1 (14 ounce) can sweetened condensed milk
1 (12 ounce) jar hot fudge – I used homemade fudge I already had in the fridge. I didn’t have enough and ended up adding 10 heaping tablespoons.

3 tablespoons (plus an extra splash if you’re feeling naughty) Kahlua
3 tablespoons Bailey’s Irish Cream non-alcoholic creamer
8 ounces Cool Whip
Shaved chocolate for garnish

Bake the cake according to the instructions listed on the box.

Remove the cake from the oven. Using the end of a wooden spoon, poke holes in the cake. You can go crazy and create a “random” pattern of holes. Or do what I did and poked holes in rows across the cake.

In a separate bowl, mix together the condensed milk, Kahlua, non-alcoholic Bailey’s Irish Cream creamer, and hot fudge. Drizzle the mixture over the cake. Watch mesmerized, as the cake soaks up the mixture! It’s a beautiful sight!

Allow the cake to cool. Then refrigerate for at least 1 hour.

After 1 hour, spread the Cool Whip topping on top. Add some shaved chocolate for garnish and enjoy!

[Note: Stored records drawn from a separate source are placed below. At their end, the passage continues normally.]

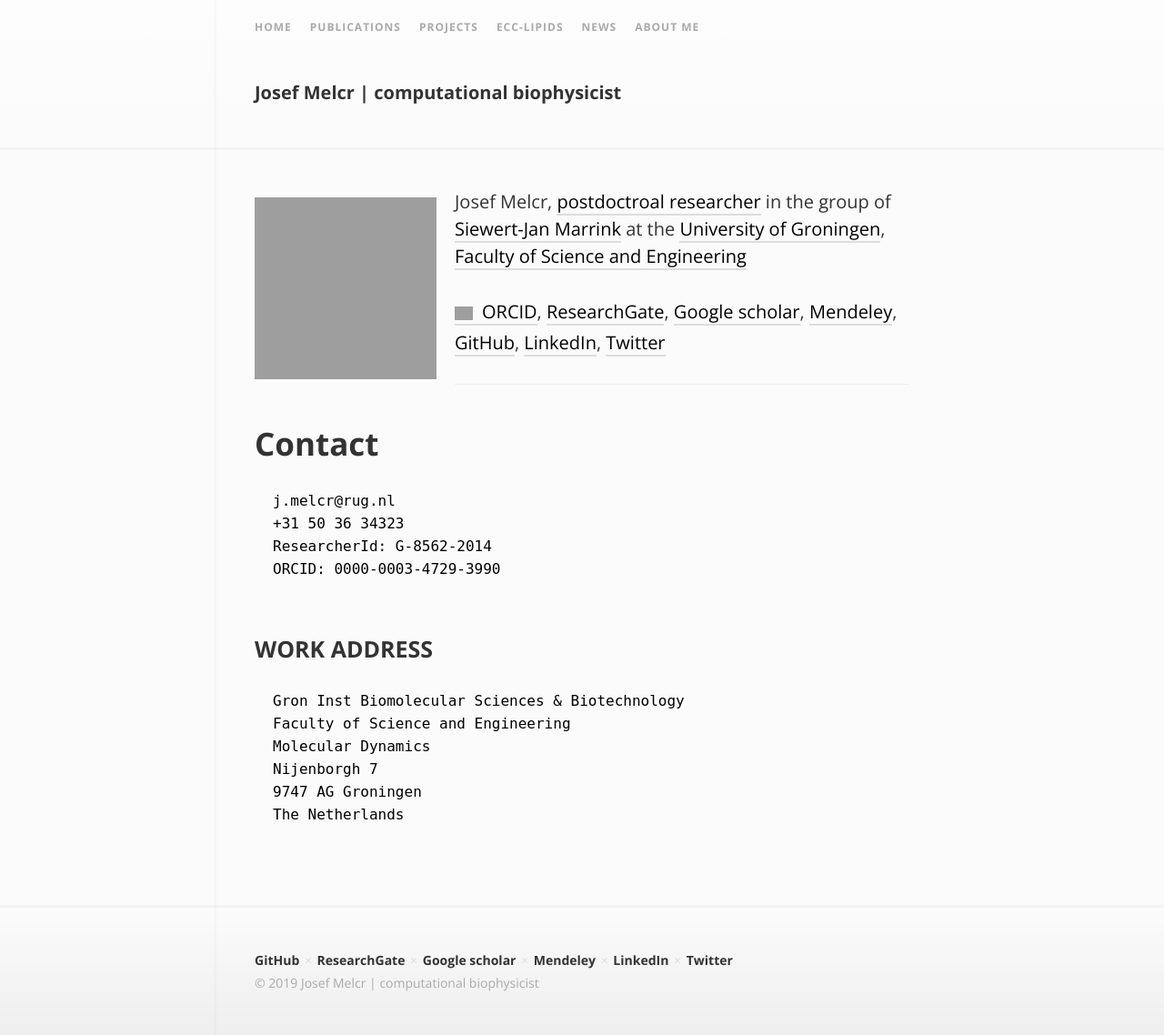
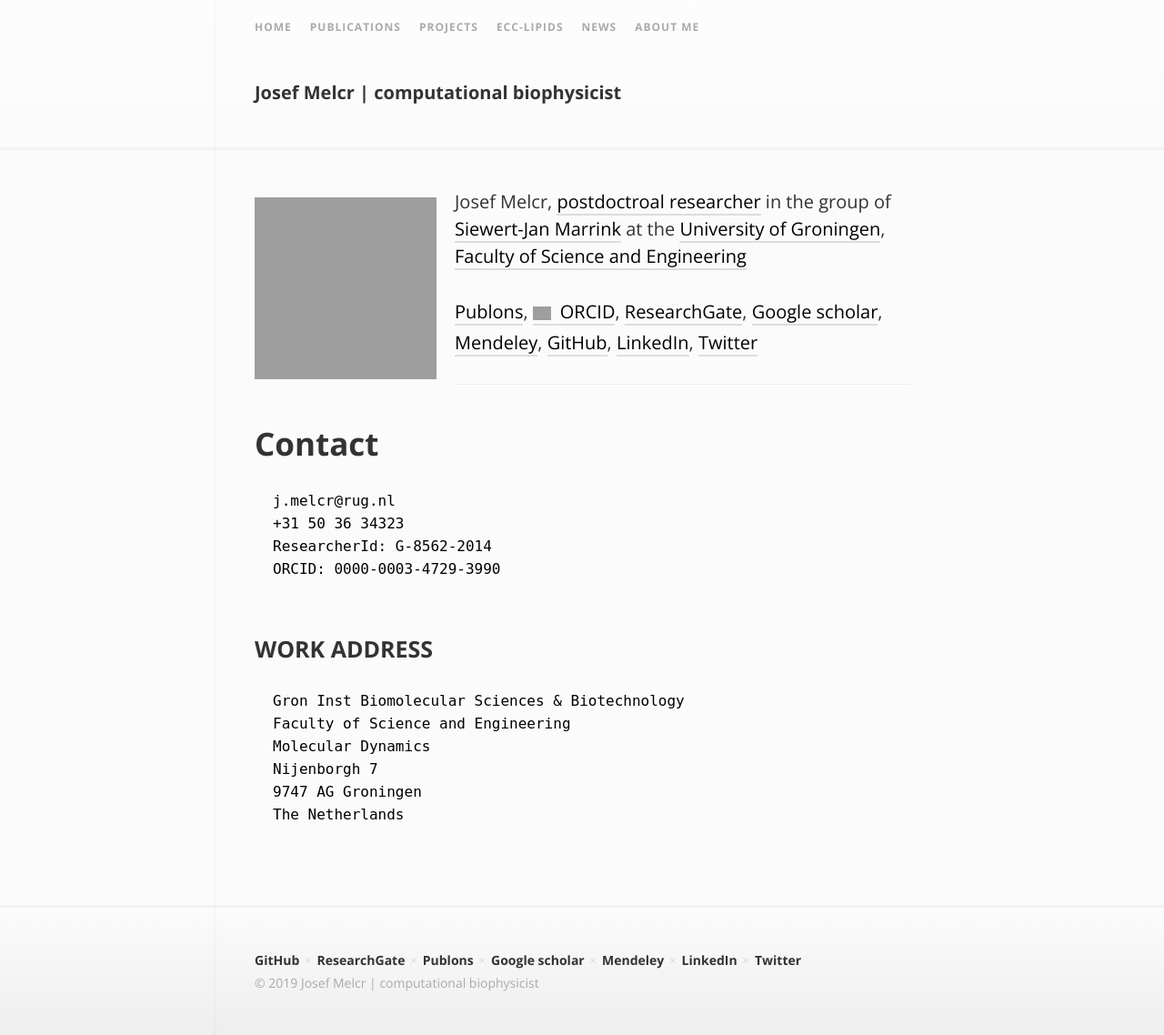
Before and after one commit to jmelcr/jmelcr.github.io, a Jekyll site: the page built from index.md, in a window 1280 px wide. Shown: the whole page at 91% size. Built offline with Jekyll 4.4.1, drawn with Linux system fonts in a browser that asks for light colours; comment, search, counter and statistics services are not loaded; grey boxes are pictures that could not be loaded.

Commit message:
Added Publons profile to the lists

```diff
--- a/_config.yml
+++ b/_config.yml
@@ -45,6 +45,8 @@ footer_links:
     url:   "https://github.com/jmelcr"
   - title: "ResearchGate"
     url:   "https://www.researchgate.net/profile/Josef_Melcr"
+  - title: "Publons"
+    url:   "https://publons.com/researcher/2520365/josef-melcr/"
   - title: "Google scholar"
     url:   "https://scholar.google.cz/citations?hl=en&user=Nkoi1CoAAAAJ"
   - title: "Mendeley"
--- a/_includes/medaillon.md
+++ b/_includes/medaillon.md
@@ -4,7 +4,9 @@ in the group of [Siewert-Jan Marrink](http://cgmartini.nl/)
 at the [University of Groningen](https://www.rug.nl/),
 [Faculty of Science and Engineering](https://www.rug.nl/staff/departments/10808)
 
-<a itemprop="sameAs" content="https://orcid.org/0000-0003-4729-3990" href="https://orcid.org/0000-0003-4729-3990" target="orcid.widget" rel="noopener noreferrer"><img src="https://orcid.org/sites/default/files/images/orcid_16x16.png" style="width:1em;margin-right:.5em;" alt="ORCID iD icon">ORCID</a>, [ResearchGate](https://www.researchgate.net/profile/Josef_Melcr),
+<span id="badgeCont264"><script type="text/javascript" src="https://publons.com/mashlets?el=badgeCont264&rid=G-8562-2014&size=small"></script></span>[Publons](https://publons.com/researcher/2520365/josef-melcr/),
+<a itemprop="sameAs" content="https://orcid.org/0000-0003-4729-3990" href="https://orcid.org/0000-0003-4729-3990" target="orcid.widget" rel="noopener noreferrer"><img src="https://orcid.org/sites/default/files/images/orcid_16x16.png" style="width:1em;margin-right:.5em;" alt="ORCID iD icon">ORCID</a>,
+[ResearchGate](https://www.researchgate.net/profile/Josef_Melcr),
 [Google scholar](https://scholar.google.cz/citations?hl=en&user=Nkoi1CoAAAAJ),
 [Mendeley](https://www.mendeley.com/profiles/josef-melcr/),
 [GitHub](https://github.com/jmelcr),
```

This cake is a winner! I’m so glad I tried it! The devil’s food cake isn’t that sweet, adding the condensed milk mixture makes it extra moist adds a nice “ping” of sweetness. It’s definitely coming along for Thanksgiving lunch at my parents house and likely other potlucks too! What I love most about this is that there are a lot of options to jazz up the flavours! This poke cake method is really adaptable. Next time, I think I’m going to add some strong coffee to and make it more of a mocha poke cake! Stay tuned!